__Required action__. From the data that follows, copy every line holding the string "index".

**** Raw data

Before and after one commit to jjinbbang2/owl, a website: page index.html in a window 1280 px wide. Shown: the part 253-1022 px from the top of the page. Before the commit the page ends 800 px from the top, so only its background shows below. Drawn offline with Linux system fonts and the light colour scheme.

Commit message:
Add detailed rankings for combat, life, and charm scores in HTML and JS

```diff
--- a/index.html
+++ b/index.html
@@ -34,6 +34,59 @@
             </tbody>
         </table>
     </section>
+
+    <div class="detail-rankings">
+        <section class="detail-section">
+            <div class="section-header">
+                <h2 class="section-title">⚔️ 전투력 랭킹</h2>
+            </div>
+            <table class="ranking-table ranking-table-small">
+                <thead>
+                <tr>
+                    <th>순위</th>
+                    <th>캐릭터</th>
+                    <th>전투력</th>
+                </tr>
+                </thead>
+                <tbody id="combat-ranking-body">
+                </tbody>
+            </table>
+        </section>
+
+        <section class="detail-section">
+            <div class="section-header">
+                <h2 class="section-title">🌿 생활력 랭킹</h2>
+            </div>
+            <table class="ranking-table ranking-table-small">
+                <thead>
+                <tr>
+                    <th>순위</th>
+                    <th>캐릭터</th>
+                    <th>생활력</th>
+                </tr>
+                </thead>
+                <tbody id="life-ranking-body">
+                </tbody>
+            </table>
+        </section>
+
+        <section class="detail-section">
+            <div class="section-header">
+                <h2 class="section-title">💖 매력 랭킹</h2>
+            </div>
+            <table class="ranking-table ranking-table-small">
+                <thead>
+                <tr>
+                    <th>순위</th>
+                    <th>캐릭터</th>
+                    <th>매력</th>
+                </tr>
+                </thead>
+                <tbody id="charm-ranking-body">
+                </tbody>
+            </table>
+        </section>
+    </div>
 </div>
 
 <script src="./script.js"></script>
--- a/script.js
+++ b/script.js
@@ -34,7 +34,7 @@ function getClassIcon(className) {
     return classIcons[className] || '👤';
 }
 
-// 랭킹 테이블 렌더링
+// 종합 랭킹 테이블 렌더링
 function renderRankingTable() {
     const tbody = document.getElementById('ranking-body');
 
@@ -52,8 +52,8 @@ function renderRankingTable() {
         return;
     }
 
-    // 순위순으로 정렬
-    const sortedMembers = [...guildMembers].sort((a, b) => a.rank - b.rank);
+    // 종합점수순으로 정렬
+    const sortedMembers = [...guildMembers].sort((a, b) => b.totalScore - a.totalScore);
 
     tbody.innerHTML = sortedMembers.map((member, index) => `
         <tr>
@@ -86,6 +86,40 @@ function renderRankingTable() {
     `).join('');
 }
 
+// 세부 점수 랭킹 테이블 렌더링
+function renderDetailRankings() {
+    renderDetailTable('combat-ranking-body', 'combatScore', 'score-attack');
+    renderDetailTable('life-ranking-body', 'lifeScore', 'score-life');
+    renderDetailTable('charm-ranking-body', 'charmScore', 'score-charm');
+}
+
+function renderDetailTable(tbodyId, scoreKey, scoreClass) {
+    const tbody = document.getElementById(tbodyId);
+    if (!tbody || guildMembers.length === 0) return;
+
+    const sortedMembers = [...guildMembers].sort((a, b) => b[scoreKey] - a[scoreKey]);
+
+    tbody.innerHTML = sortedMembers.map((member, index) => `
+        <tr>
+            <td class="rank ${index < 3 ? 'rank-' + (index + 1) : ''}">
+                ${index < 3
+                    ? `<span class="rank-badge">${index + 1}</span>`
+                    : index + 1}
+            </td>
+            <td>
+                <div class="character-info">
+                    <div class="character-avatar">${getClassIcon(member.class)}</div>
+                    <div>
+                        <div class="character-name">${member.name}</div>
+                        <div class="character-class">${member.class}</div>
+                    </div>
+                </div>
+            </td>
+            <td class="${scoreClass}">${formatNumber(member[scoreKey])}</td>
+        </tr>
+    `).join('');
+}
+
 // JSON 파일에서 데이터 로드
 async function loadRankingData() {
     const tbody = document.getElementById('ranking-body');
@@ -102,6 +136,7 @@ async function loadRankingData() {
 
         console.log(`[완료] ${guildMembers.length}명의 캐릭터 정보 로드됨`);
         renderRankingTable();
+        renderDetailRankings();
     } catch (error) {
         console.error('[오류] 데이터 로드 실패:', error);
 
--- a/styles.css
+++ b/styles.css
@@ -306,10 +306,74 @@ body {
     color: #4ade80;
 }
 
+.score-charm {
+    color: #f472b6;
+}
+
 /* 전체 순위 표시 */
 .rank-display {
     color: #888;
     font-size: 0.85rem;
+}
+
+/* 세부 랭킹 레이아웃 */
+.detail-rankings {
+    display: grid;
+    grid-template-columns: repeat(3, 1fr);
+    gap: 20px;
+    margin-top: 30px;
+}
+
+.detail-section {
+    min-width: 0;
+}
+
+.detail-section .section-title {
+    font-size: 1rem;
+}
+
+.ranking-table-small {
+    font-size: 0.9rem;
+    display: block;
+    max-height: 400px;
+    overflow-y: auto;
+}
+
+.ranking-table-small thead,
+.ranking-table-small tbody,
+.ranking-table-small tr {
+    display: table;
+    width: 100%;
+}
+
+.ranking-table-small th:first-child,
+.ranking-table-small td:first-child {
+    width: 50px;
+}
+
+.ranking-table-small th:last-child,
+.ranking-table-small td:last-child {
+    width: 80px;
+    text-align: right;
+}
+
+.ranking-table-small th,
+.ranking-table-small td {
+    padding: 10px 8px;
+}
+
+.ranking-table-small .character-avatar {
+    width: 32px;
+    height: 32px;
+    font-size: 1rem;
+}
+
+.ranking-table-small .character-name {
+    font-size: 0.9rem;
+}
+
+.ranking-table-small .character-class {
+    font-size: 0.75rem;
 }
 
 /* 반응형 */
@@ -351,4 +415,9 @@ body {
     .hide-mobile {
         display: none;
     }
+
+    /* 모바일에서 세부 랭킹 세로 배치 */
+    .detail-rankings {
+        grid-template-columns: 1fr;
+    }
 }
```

********
**** Raw data

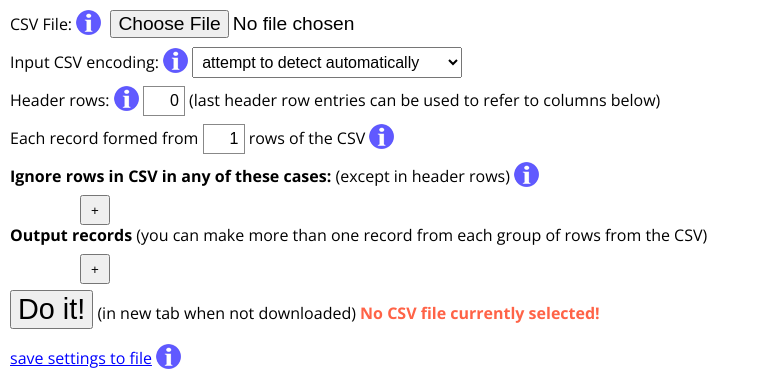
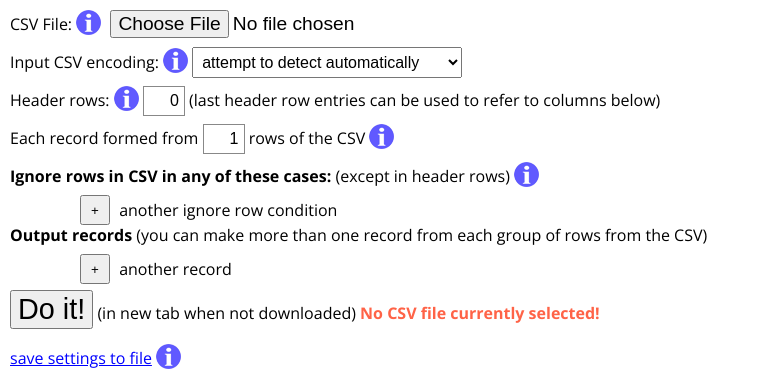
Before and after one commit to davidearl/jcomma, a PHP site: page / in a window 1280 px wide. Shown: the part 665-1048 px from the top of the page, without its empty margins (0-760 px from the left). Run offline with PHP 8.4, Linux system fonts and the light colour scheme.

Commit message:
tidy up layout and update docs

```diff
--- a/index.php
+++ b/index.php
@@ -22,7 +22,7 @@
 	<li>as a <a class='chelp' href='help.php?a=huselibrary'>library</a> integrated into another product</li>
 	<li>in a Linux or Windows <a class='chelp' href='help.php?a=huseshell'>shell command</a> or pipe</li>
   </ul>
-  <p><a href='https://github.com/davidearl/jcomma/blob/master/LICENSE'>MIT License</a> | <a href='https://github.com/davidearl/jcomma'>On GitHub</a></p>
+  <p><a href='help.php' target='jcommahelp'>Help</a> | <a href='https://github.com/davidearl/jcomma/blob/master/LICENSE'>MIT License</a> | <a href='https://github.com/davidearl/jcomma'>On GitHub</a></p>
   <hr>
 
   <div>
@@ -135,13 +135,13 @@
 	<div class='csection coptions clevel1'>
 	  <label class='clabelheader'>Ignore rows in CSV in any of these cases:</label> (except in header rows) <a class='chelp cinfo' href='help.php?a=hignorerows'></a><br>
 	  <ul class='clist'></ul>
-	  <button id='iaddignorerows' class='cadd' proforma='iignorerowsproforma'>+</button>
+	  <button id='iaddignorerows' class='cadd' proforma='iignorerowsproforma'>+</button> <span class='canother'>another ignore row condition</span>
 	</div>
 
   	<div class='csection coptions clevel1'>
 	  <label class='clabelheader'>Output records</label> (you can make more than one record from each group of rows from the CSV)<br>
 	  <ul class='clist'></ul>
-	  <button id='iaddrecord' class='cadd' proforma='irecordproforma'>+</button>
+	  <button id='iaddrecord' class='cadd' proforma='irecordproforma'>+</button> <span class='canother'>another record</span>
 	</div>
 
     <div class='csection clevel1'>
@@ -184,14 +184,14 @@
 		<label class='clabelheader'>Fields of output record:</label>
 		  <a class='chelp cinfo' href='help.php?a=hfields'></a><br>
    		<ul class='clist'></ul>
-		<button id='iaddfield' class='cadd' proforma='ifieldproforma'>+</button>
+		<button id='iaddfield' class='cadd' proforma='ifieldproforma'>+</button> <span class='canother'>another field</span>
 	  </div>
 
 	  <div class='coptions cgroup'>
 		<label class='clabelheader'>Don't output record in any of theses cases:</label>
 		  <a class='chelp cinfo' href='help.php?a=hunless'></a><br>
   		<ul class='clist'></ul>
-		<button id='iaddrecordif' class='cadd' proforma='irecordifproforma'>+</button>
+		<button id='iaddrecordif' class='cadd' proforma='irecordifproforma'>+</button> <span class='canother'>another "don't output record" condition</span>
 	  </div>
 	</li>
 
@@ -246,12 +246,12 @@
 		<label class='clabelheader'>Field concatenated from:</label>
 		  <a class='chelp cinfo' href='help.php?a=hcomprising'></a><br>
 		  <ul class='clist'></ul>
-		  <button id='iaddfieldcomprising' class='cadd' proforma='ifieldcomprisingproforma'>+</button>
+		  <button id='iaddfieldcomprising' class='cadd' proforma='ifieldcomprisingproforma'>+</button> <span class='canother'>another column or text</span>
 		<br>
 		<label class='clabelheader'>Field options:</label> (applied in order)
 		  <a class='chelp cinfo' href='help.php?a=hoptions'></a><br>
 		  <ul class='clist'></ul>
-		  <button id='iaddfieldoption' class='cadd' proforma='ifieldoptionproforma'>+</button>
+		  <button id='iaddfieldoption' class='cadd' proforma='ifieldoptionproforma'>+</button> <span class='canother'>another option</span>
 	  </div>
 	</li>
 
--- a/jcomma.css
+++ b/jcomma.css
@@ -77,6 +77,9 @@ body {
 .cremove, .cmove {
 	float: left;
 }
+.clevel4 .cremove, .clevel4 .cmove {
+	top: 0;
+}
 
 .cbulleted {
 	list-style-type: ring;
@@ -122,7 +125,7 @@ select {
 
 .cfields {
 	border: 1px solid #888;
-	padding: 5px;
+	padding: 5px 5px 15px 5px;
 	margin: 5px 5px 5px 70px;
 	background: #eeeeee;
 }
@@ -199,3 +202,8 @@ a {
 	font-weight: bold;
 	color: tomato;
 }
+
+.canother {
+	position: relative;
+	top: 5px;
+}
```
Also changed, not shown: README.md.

********
**** Raw data

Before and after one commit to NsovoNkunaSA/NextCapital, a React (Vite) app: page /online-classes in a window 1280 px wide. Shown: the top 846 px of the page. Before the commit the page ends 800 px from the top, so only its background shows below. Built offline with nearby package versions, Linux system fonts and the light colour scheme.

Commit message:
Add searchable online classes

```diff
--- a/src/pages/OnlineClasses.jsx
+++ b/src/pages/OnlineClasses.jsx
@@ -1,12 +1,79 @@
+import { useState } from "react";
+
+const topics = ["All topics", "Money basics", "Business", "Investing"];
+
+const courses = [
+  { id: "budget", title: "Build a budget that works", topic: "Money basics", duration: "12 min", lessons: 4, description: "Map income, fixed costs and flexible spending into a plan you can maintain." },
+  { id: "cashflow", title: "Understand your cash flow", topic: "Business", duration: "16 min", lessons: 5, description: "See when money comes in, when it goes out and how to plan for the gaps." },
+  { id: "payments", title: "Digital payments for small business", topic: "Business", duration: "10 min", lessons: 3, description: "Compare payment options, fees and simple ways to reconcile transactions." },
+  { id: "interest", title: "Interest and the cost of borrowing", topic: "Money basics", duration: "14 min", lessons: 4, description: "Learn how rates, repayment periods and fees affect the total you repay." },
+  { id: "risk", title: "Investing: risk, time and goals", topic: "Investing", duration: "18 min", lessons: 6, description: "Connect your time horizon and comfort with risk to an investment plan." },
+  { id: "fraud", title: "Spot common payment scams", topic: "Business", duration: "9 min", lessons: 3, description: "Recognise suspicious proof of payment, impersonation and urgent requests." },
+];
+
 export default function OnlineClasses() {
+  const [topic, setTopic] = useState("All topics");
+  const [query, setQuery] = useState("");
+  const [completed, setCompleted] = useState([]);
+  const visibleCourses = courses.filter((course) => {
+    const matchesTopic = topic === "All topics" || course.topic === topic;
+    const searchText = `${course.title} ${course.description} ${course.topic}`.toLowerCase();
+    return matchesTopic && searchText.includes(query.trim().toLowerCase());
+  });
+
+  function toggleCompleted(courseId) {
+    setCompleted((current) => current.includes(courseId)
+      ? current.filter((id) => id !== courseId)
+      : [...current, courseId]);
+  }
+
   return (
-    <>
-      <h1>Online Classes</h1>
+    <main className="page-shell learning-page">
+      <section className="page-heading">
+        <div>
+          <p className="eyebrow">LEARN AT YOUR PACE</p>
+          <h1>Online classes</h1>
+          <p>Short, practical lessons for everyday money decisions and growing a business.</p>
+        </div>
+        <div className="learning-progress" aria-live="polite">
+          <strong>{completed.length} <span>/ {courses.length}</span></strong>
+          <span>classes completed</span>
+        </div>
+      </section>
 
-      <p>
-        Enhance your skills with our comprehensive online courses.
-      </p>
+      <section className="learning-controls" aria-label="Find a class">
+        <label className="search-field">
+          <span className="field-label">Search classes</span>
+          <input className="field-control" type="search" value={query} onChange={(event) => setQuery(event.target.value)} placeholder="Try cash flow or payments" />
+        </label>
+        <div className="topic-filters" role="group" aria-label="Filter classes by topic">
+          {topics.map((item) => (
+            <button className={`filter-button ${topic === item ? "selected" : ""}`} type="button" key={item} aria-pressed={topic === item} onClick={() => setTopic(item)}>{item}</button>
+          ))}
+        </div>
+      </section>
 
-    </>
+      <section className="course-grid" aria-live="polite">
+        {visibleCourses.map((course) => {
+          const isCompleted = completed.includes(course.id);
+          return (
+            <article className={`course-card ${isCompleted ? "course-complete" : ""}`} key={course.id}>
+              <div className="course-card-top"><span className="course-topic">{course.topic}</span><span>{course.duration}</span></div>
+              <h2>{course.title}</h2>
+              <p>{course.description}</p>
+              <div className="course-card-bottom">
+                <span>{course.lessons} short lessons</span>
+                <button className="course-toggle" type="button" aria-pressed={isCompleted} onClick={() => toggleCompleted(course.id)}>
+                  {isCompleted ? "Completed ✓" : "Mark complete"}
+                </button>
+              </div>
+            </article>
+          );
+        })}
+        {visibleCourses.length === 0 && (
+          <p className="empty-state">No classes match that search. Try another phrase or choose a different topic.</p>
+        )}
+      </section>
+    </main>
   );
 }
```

********

__Exercise result__.
Before and after one commit to jjinbbang2/owl, a website: page index.html in a window 1280 px wide. Shown: the part 253-1022 px from the top of the page. Before the commit the page ends 800 px from the top, so only its background shows below. Drawn offline with Linux system fonts and the light colour scheme.
--- a/index.html
+++ b/index.html
     tbody.innerHTML = sortedMembers.map((member, index) => `
+    tbody.innerHTML = sortedMembers.map((member, index) => `
+            <td class="rank ${index < 3 ? 'rank-' + (index + 1) : ''}">
+                ${index < 3
+                    ? `<span class="rank-badge">${index + 1}</span>`
+                    : index + 1}
--- a/index.php
+++ b/index.php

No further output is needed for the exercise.